You can apply for SSDI over the phone by calling 1-800-772-1213, which is a toll-free number. You can also apply online or in-person at your local Social Security office.
You don’t have to make an appointment with your local Social Security office. However, if you want to make an appointment it can help expedite your application process. Simply call your local office, and find out when their next available appointment is.
What Documents Do You Need To Apply?
The more prepared you are when applying for SSDI benefits, the easier it’ll be to breeze through the application process. Here’s a shortlist of document you’ll need to prove your eligibility:
- Proof you’re a lawful alien or citizen
- Proof of birth
- W-2 forms
- Self-employment tax returns
- Adult Disability Report
- Medical records
- Pay stubs
The Social Security office will accept photocopies of documents such as your W-2 forms, and medical documents.
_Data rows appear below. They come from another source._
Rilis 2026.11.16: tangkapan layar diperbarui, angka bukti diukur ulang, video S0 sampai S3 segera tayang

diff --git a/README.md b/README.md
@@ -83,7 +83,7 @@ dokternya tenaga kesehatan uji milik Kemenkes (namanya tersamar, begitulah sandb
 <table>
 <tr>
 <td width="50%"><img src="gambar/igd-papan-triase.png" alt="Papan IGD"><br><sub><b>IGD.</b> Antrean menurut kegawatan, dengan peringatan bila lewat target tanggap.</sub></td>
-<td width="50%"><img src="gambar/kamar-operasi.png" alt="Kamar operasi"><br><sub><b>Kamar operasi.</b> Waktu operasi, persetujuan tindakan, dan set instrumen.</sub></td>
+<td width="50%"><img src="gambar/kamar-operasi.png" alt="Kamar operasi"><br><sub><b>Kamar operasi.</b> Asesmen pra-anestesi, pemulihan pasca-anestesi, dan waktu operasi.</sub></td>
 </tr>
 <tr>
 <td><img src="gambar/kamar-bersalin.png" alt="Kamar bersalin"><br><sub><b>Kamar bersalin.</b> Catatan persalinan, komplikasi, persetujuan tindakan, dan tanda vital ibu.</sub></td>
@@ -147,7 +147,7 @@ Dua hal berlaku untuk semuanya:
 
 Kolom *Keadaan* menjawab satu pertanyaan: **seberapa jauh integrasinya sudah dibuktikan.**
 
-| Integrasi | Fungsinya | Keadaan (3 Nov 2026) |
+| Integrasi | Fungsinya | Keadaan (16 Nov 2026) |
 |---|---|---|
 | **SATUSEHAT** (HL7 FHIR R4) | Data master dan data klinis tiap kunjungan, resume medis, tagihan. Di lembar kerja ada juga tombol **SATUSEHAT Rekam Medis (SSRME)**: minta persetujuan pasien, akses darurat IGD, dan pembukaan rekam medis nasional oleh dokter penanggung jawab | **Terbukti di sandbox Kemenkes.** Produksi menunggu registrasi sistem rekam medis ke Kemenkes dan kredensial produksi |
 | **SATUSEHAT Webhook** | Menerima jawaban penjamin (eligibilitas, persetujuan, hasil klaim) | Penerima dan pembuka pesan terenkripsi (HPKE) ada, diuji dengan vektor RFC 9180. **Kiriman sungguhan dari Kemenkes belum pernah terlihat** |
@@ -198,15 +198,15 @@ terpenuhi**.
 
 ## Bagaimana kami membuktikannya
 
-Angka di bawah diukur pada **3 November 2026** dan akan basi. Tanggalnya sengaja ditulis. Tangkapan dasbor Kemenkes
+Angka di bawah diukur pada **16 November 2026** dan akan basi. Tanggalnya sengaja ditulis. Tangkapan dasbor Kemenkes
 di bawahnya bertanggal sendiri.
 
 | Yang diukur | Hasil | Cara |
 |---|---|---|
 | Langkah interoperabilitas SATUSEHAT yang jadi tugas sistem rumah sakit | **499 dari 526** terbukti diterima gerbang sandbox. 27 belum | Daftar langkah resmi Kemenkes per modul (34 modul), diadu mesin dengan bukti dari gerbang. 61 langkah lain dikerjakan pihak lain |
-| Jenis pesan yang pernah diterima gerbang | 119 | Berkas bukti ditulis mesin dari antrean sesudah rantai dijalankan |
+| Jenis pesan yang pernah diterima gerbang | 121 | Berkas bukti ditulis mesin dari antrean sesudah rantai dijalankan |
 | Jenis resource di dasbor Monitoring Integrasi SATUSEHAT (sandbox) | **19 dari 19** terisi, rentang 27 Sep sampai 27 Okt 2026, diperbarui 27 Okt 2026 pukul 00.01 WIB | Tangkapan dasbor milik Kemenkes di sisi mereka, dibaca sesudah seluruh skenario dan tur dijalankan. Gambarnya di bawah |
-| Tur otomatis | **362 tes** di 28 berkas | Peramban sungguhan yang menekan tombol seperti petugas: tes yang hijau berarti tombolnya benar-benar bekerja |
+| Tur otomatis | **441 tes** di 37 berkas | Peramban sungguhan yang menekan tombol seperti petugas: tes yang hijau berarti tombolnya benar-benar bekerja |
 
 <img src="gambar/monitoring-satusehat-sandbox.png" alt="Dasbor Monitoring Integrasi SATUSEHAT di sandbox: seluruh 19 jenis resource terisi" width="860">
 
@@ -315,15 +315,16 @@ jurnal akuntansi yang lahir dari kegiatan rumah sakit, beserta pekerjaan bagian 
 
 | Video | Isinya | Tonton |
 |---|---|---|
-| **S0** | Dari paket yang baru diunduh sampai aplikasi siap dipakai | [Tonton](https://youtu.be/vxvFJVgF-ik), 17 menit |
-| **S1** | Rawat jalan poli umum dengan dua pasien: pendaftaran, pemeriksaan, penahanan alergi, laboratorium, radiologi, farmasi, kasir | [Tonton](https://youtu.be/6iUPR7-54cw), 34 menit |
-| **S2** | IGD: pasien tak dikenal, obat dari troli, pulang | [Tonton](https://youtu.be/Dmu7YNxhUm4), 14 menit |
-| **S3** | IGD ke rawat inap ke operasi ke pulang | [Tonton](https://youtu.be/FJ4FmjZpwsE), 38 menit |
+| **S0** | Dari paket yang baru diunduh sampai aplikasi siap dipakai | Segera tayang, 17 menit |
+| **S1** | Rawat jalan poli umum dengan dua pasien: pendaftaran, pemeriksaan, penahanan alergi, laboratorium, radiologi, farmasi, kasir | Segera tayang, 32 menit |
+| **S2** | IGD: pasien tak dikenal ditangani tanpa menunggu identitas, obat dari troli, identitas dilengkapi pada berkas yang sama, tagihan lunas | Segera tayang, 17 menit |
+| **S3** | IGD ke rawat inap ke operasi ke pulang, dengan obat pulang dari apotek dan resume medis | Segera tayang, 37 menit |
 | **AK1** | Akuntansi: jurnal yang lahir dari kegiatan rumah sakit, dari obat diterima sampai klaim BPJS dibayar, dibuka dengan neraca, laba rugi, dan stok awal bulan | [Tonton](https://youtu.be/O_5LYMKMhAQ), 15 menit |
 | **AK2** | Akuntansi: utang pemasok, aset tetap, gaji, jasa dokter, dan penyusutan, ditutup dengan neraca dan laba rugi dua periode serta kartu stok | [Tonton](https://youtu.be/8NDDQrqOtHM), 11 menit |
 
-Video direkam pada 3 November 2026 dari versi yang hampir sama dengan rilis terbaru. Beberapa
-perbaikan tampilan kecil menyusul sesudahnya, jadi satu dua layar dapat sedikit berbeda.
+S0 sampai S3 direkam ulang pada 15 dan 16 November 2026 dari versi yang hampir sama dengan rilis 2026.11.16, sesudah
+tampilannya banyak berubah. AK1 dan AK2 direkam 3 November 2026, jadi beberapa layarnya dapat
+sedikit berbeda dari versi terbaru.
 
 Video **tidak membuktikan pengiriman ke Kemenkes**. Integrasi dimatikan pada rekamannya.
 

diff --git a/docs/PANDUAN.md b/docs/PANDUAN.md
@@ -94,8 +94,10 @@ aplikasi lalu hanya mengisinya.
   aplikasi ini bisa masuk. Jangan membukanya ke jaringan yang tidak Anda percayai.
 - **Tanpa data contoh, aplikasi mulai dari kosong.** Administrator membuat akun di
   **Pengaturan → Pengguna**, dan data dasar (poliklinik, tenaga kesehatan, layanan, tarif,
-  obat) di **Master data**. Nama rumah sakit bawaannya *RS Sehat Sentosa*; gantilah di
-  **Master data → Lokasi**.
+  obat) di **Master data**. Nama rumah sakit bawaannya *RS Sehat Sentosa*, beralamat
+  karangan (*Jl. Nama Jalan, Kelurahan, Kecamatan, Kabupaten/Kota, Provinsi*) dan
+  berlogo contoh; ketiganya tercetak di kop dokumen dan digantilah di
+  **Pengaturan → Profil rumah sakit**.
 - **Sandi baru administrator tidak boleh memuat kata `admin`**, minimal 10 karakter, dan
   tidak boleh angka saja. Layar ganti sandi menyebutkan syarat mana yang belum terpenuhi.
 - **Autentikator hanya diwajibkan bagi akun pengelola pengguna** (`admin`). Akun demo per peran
However, you’ll have to present an original copy of our birth certificate. Don’t worry, you’ll get all of your original copies back as soon as you’re done applying.
Questions To Expect
Moving on, it’s helpful to know what questions you’ll be expected to answer during the application process. Here’s a shortlist of questions you can prepare for:
- Your name at birth
- Social security number
- Citizenship status
- Past military experience
- Past railroad industry employment
- Disclose annuities and pensions
- Marital status
- Spouses name and date of birth
- Name of dependents
- Arrest record
- Date of disability
- Other benefits you’re receiving
If you’re receiving payments from things like workers’ compensation, you’ll need to disclose this information when you apply for SSDI.
Mistakes To Avoid When Applying for SSDI
One of the biggest mistakes people make when it comes to SSDI is assuming they can’t collect unemployment. While you’re waiting for SSDI benefits to come through, you can still legally collect unemployment.
Next, make sure you’ve fully quit your job before applying for SSDI. Finally, if you have an unsupportive doctor, find a different health care provider.
For instance, if it’s always a hassle to get medical records from your doctor’s office, don’t put yourself through that type of mental torture. There are plenty of well-staffed doctor offices out there who can make living life with SSDI benefits much easier.
Improve Your Quality of Life
Understanding the ins and outs of social security disability insurance can make a world of difference in your life. Start filling out your SSDI application today, and remember to answer each question truthfully.
If you’re afraid you don’t qualify for benefits, or you’re confused about the application process, reach out to a social security attorney. After all, the sooner you start getting disability payments, the easier it’ll be for you to improve your quality of life. For more ways to get ahead, read another one of our articles!